(Updates with central bank Governor comment starting in third paragraph.)
June 15 (Bloomberg) -- A state-worker strike in Botswana, the world’s biggest diamond producer, and a ban on beef exports to the European Union will have a “short-term effect” on the country’s economy, central bank Governor Linah Mohohlo said.
Economic growth probably won’t exceed the 7.2 percent expansion of 2010, Mohohlo told reporters today in Gaborone, the capital.
“We do not want to talk about the effects of the strike as yet but definitely it will impact on the growth of the economy this year,” she said. “This might reverse the gains of economic recovery recorded so far.”
State workers, including nurses and teachers, went on strike for eight weeks to demand a 12 percent pay increase. Schools temporarily closed and police fired tear gas to break up demonstrations, according to labor union officials. The unions suspended the protest on June 13 after the government refused to raise its offer from 3 percent. Shipments of beef from the southern African nation to the EU were halted in March after the country didn’t meet European safety requirements, according to the government.
Botswana’s economy rebounded last year following a 3.7 percent contraction in 2009 when the global financial crisis cut demand for diamonds.
Demand for gems, particularly from emerging economies, continued to improve this year and should support growth, Mohohlo said. A decline in government spending, as the state tried to reduce its budget deficit, will probably curb the rate of expansion, she said.
The state plans to cut the fiscal deficit to 6.3 percent of gross domestic product in the fiscal year through March 2012 and has pledged to balance the budget by 2013, Minister Kenneth Matambo said on Feb. 7. The shortfall widened to 12 percent of GDP in 2009.

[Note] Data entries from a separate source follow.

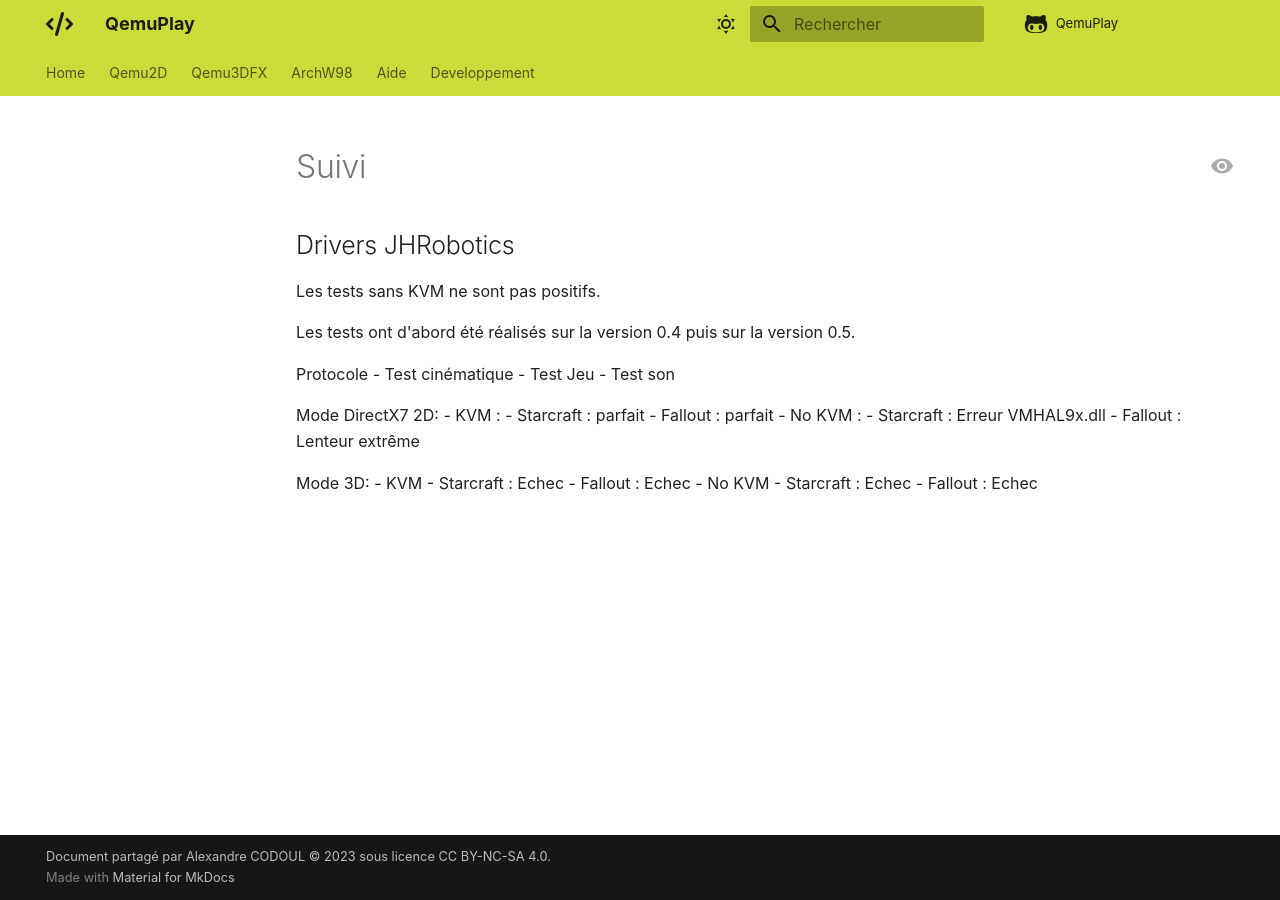
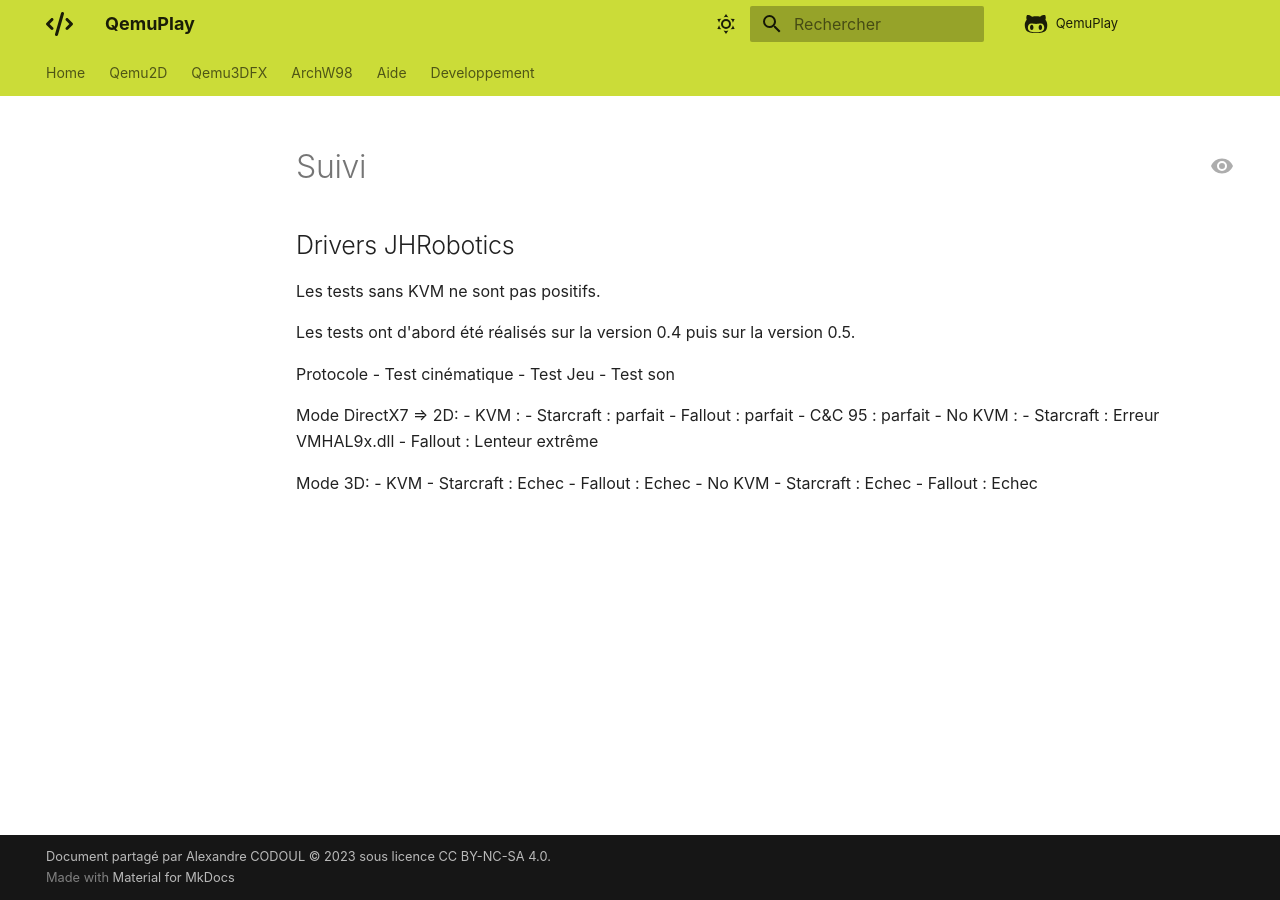
Before and after one commit to daerlnaxe/QemuPlay, an MkDocs documentation site: the page built from docs/03-archw98/suivi.md, in a window 1280 px wide. Built offline with MkDocs 1.6.1 and Material for MkDocs 9.7.7, drawn with Linux system fonts in a browser that asks for light colours; comment, search, counter and statistics services are not loaded.

Commit message:
Update suivi.md

```diff
--- a/docs/03-archw98/suivi.md
+++ b/docs/03-archw98/suivi.md
@@ -8,10 +8,11 @@ Protocole
 - Test Jeu
 - Test son
 
-Mode DirectX7 2D:
+Mode DirectX7 => 2D:
 - KVM :
   - Starcraft : parfait
   - Fallout : parfait
+  - C&C 95 : parfait
 - No KVM :
   - Starcraft : Erreur VMHAL9x.dll
   - Fallout : Lenteur extrême
```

The Bank of Botswana kept its benchmark interest rate at 9.5 percent to help boost the economy and with inflation forecast to ease to within its 3 to 6 percent target range by the second half of next year, the central bank said yesterday. Inflation was 8.2 percent in April, according to the country’s statistics office.
Slower growth in disposable income would help to ease inflation, Mohohlo said today.
--Editors: Gordon Bell, Digby Lidstone
To contact the reporter on this story: Jerry Bungu in Gaborone at email@example.com
To contact the editor responsible for this story: Antony Sguazzin at firstname.lastname@example.org